■ Problem description ■
Please state the number of lines in the material below that contain "documents", with no other words.

■ Available records ■
-=-=-

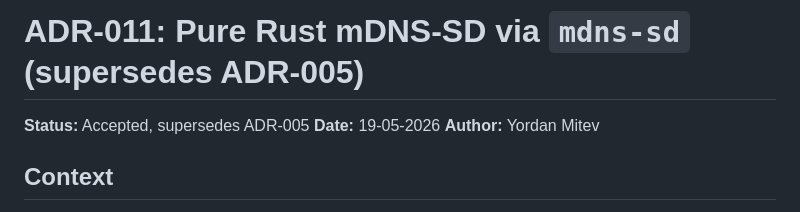
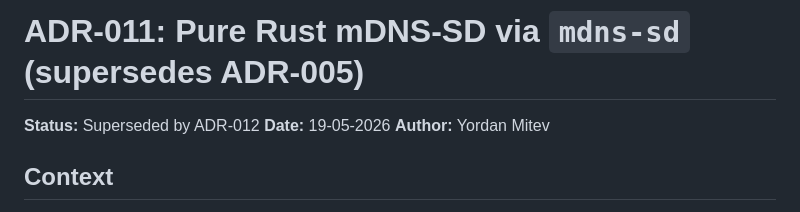
Before and after one commit to fuas-dverse/dverse-communication-platform-2.0, a Markdown page: documents/adr/ADR-011.md, the part around the change. GitHub-like rendering.

```diff
--- a/documents/adr/ADR-011.md
+++ b/documents/adr/ADR-011.md
@@ -1,6 +1,6 @@
 # ADR-011: Pure Rust mDNS-SD via `mdns-sd` (supersedes ADR-005)
 
-**Status:** Accepted, supersedes ADR-005
+**Status:** Superseded by ADR-012
 **Date:** 19-05-2026
 **Author:** Yordan Mitev
 
```
Also changed, not shown: documents/adr/ADR-012.md (added, +62 -0 lines).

-=-=-

■ Task result ■
4